It’s been an incredible year for the ‘Leeds Warrior.’

Josh Warrington v Carl Frampton - IBF World Featherweight Title Fight Photo by Alex Livesey/Getty Images
Lewis Watson is a sports writer from London, UK, and a member of the Boxing Writers Association of America. He has been a contributor at Bad Left Hook since 2018.

Last weekend, Josh Warrington cemented himself firmly into the top bracket of featherweights as he clung onto his IBF strap besting Carl Frampton over twelve, hard-fought rounds.

He was a big underdog coming into the fight. The Leeds Warrior has been labelled with the tag of a volume puncher without any real substance for the past couple of years; his 2018 has dispelled this myth and underlined his technical superiority at 126-pounds.

Standing and trading with Frampton in the opening two rounds set the narrative for the fight. Frampton was rocked on several occasions as the Jackal struggled to negate the ferocious attacks coming his way; Warrington planted his feet and landed bomb after bomb, with the size of the champion in comparison to Frampton being slept on pre-fight.

It’s not an excuse for Frampton; it’s not one he’s used, either. “A good biggun will always beat a good littlen” isn’t a phrase that can be adjoined to this fight.
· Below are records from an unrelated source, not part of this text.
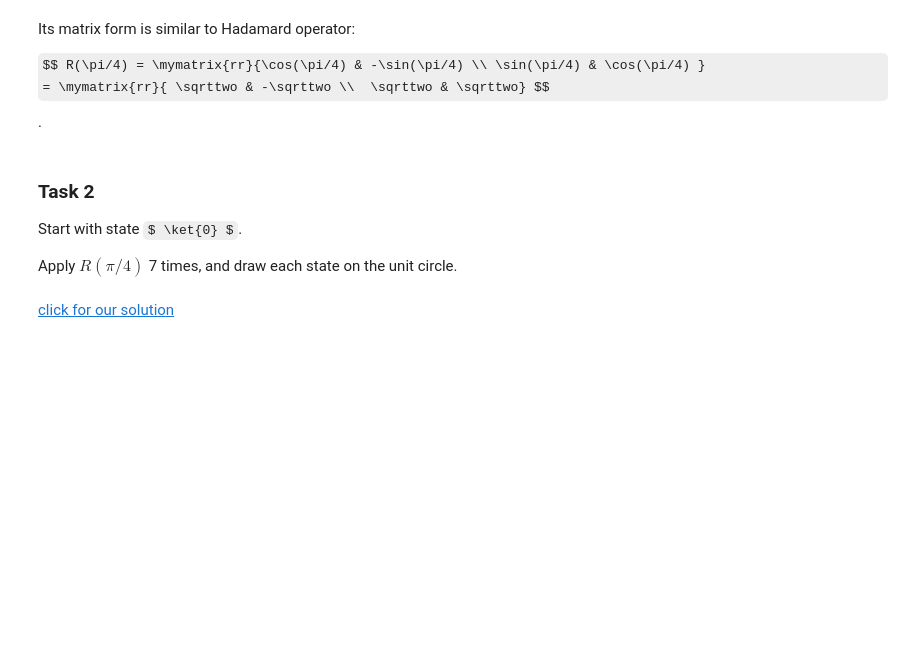
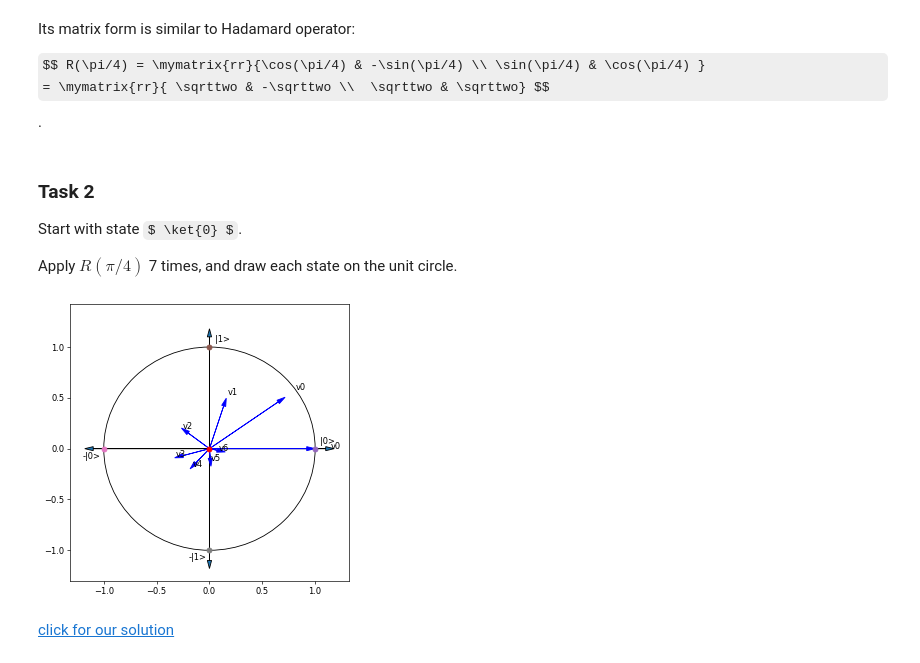
Before and after one commit to rana-elfakharany/NYUAD-QC-Course, a Jupyter notebook: bronze-qiskit/quantum-with-qiskit/Q44_Rotations.ipynb, the cells around one changed output. Drawn from its saved outputs; the diff is of its cells as text; code cells hidden in the pictures; some formulas as TeX source; blank space fills up the shorter version.

```diff
--- a/bronze-qiskit/quantum-with-qiskit/Q44_Rotations.ipynb
+++ b/bronze-qiskit/quantum-with-qiskit/Q44_Rotations.ipynb
@@ -111,21 +111,30 @@ Apply $ R(\pi/4) $ 7 times, and draw each state on the unit circle.
 # %%
 %run quantum.py
 
 draw_qubit()
 
 [x,y]=[1,0]
 
 draw_quantum_state(x,y,"v0")
 
 sqrttwo = 2**0.5
 oversqrttwo = 1/sqrttwo
 
 R = [ [oversqrttwo, -1*oversqrttwo], [oversqrttwo,oversqrttwo] ]
 
 #
 # your code is here
 #
 #
+
+for i in range(7):
+    x = R[0][0]*x + R[0][1]*y
+    y = R[1][0]*x + R[1][1]*y
+    draw_quantum_state(x,y,'v'+str(i))
+
+show_plt()
+# %% [output]
+[figure, added]
 # %% [markdown]
 <a href="Q44_Rotations_Solutions.ipynb#task2">click for our solution</a>
 # %% [markdown]
```
Also changed, not shown: parts of 8 cells of this notebook.
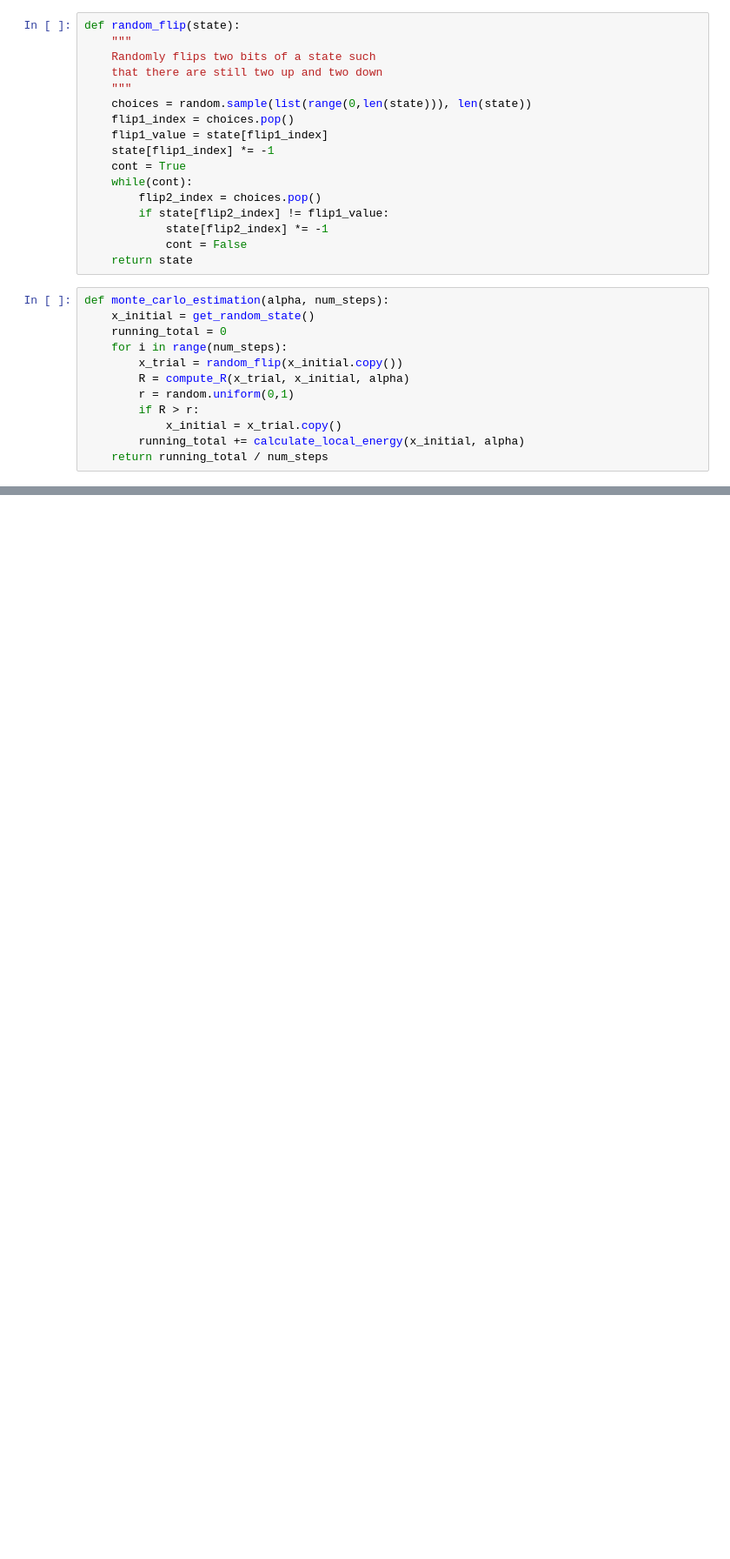
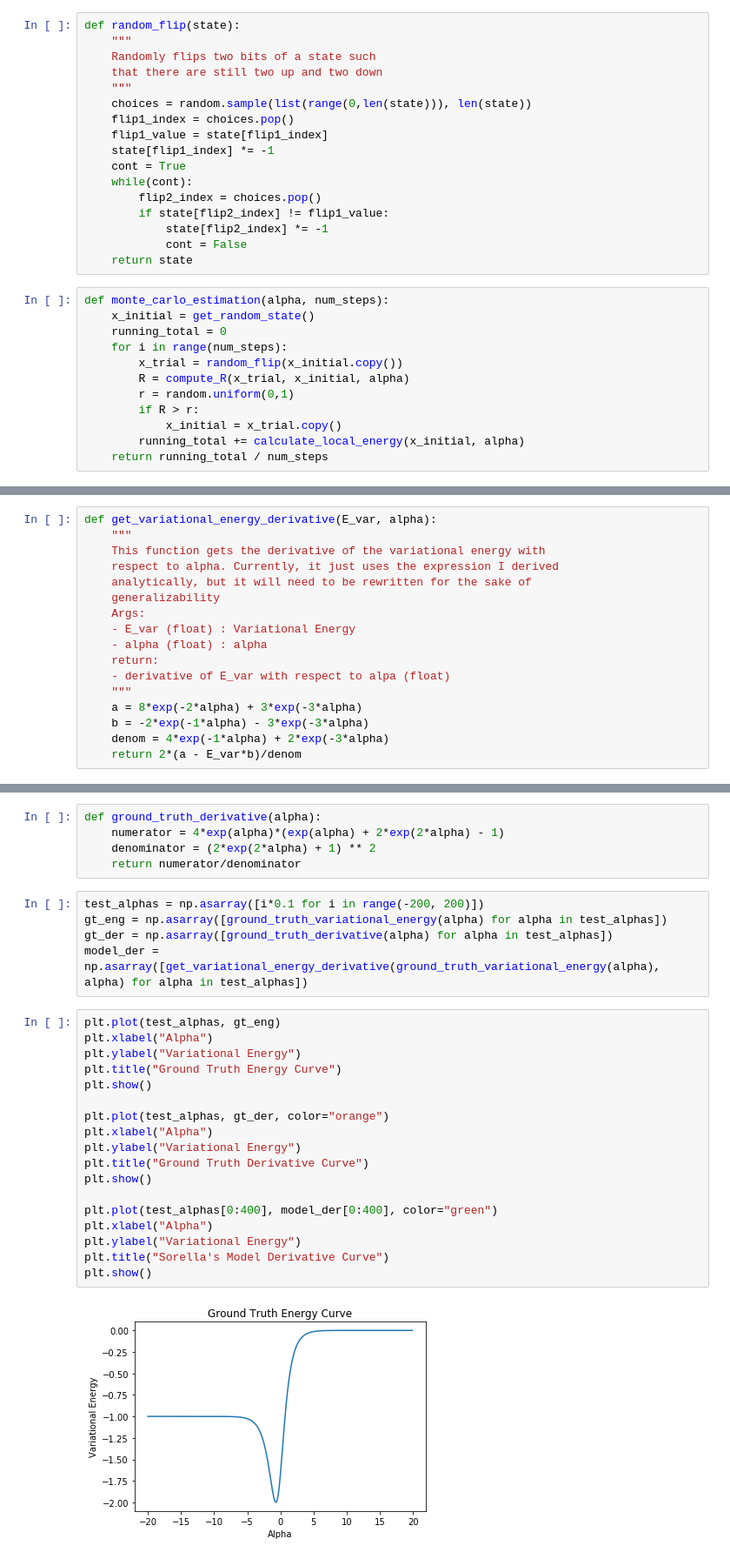
Before and after one commit to pat-hanbury/QuantumAdiabaticLearning, a Jupyter notebook: VariationalMonteCarl.ipynb, the cells around one changed output, grey strips where cells are left out. Shown at 87% size. Drawn from its saved outputs; the diff is of its cells as text; blank space fills up the shorter version.

Commit message:
Added Steepest Descent Algorithm for optimizing VMC using Sorella's Method

```diff
--- a/VariationalMonteCarl.ipynb
+++ b/VariationalMonteCarl.ipynb
@@ -277,0 +189,17 @@ print(f"Minimum Energy: {energies[index]}")
+# %%
+def get_variational_energy_derivative(E_var, alpha):
+    """
+    This function gets the derivative of the variational energy with
+    respect to alpha. Currently, it just uses the expression I derived
+    analytically, but it will need to be rewritten for the sake of
+    generalizability
+    Args:
+    - E_var (float) : Variational Energy
+    - alpha (float) : alpha
+    return:
+    - derivative of E_var with respect to alpa (float)
+    """
+    a = 8*exp(-2*alpha) + 3*exp(-3*alpha)
+    b = -2*exp(-1*alpha) - 3*exp(-3*alpha)
+    denom = 4*exp(-1*alpha) + 2*exp(-3*alpha)
+    return 2*(a - E_var*b)/denom
@@ -277,0 +208,30 @@ print(f"Minimum Energy: {energies[index]}")
+# %%
+def ground_truth_derivative(alpha):
+    numerator = 4*exp(alpha)*(exp(alpha) + 2*exp(2*alpha) - 1)
+    denominator = (2*exp(2*alpha) + 1) ** 2
+    return numerator/denominator
+# %%
+test_alphas = np.asarray([i*0.1 for i in range(-200, 200)])
+gt_eng = np.asarray([ground_truth_variational_energy(alpha) for alpha in test_alphas])
+gt_der = np.asarray([ground_truth_derivative(alpha) for alpha in test_alphas])
+model_der = np.asarray([get_variational_energy_derivative(ground_truth_variational_energy(alpha), alpha) for alpha in test_alphas])
+# %%
+plt.plot(test_alphas, gt_eng)
+plt.xlabel("Alpha")
+plt.ylabel("Variational Energy")
+plt.title("Ground Truth Energy Curve")
+plt.show()
+
+plt.plot(test_alphas, gt_der, color="orange")
+plt.xlabel("Alpha")
+plt.ylabel("Variational Energy")
+plt.title("Ground Truth Derivative Curve")
+plt.show()
+
+plt.plot(test_alphas[0:400], model_der[0:400], color="green")
+plt.xlabel("Alpha")
+plt.ylabel("Variational Energy")
+plt.title("Sorella's Model Derivative Curve")
+plt.show()
+# %% [output]
+[figure, added]
```
Also changed, not shown: parts of 26 cells of this notebook, 1 other file.
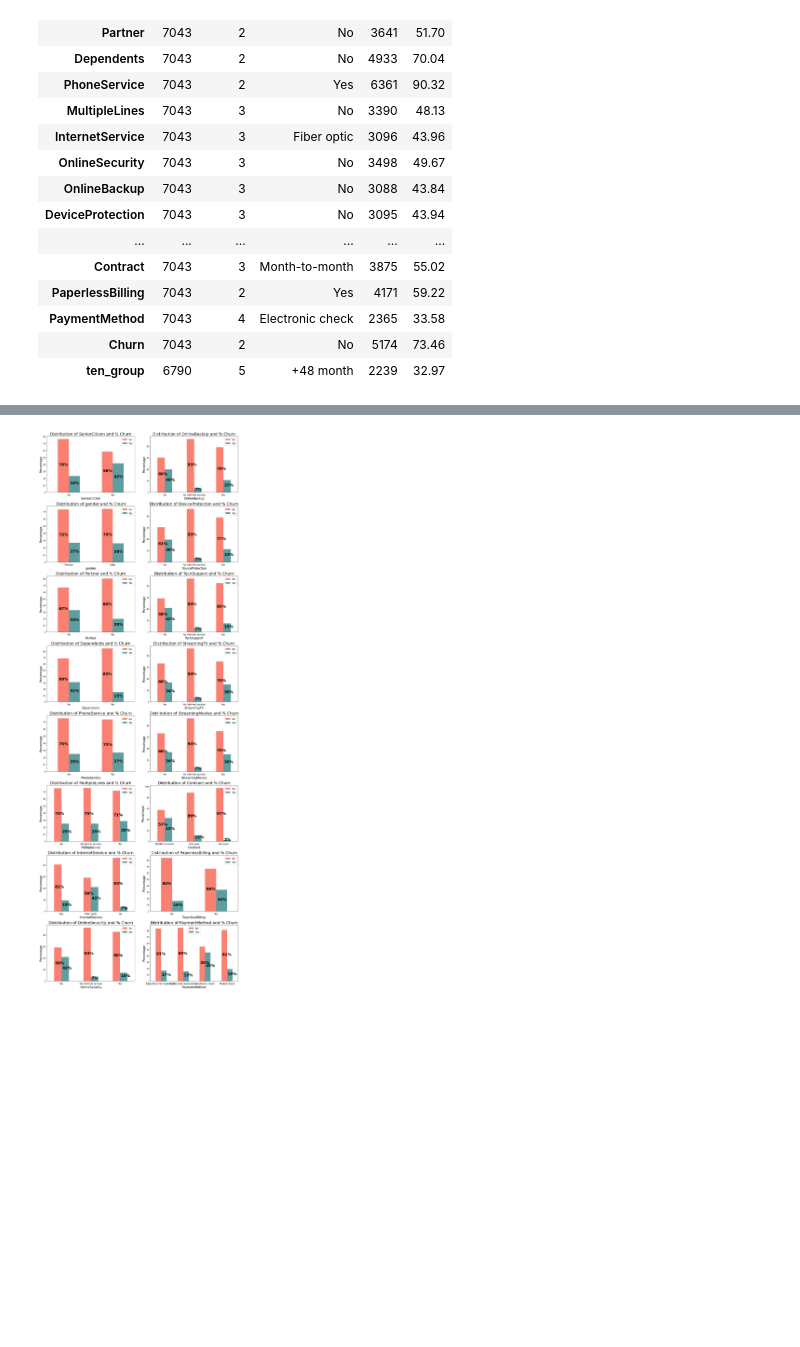
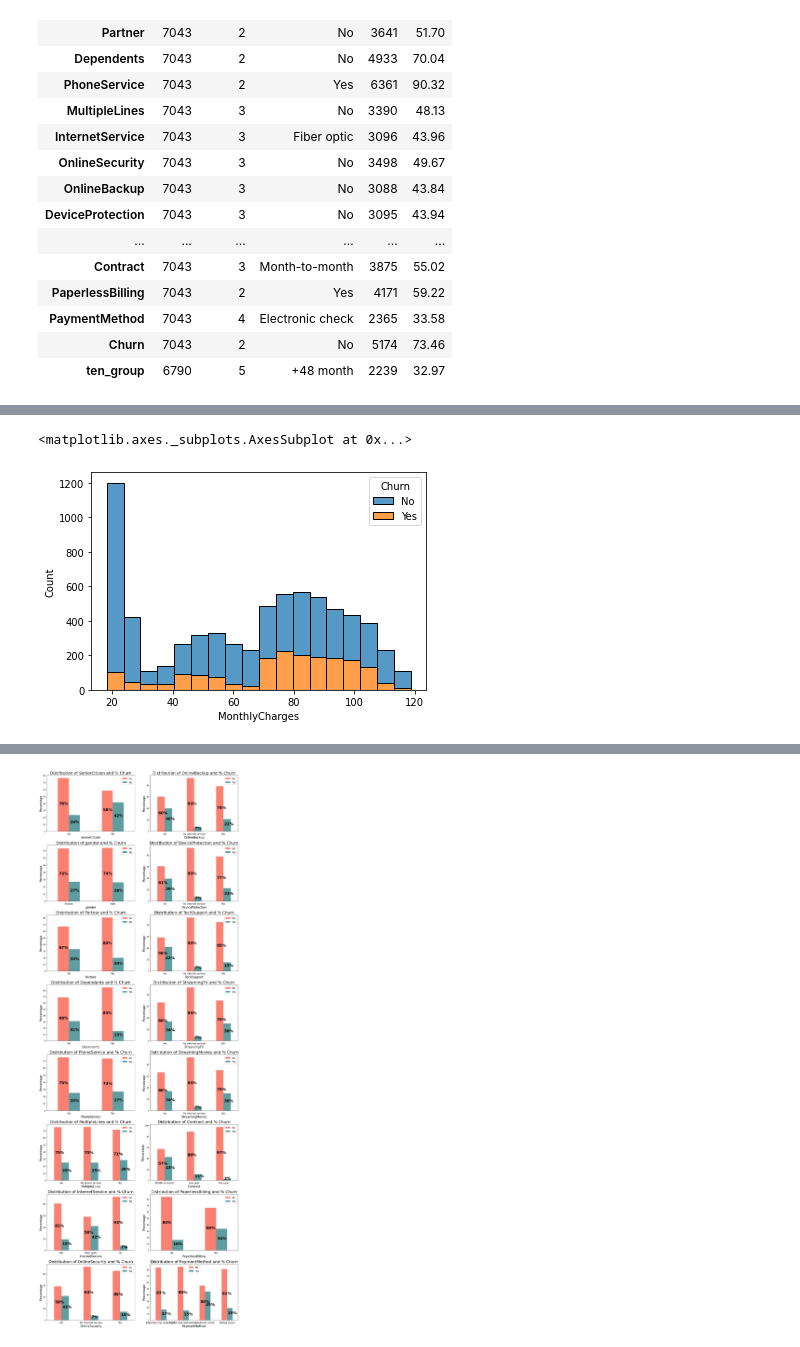
Before and after one commit to MMasson1988/Customer-Churn-Analysis, a Jupyter notebook: churn.ipynb, the cells around one changed output, grey strips where cells are left out. Drawn from its saved outputs; the diff is of its cells as text; code cells hidden in the pictures; blank space fills up the shorter version.

```diff
--- a/churn.ipynb
+++ b/churn.ipynb
@@ -671,0 +745,5 @@ ax = sns.boxplot(data=df, orient="v", palette="Set2")
+# %%
+sns.histplot(data=df, x="MonthlyCharges", hue="Churn", multiple="stack")
+# %% [output]
+<matplotlib.axes._subplots.AxesSubplot at 0x...>
+[figure, added]
```
Also changed, not shown: parts of 112 cells of this notebook.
Frampton has had most of his success at super-bantamweight, however, at this stage in his career, the size of Warrington at feather was noticeable on fight night, where it perhaps wasn’t so pre-fight.

Warrington did the same in May to Lee Selby. Warrington overwhelmed the Welshman in a mature performance that earnt him his IBF strap; once again he was the underdog coming into this fight.

It’s been quite the climb for the Leeds Warrior. He’s taken a natural, somewhat old-fashioned route through the boxing tiers, finally shaking off the tag that his rise to stardom has come off the back of a raucous Leeds United supporting fan base.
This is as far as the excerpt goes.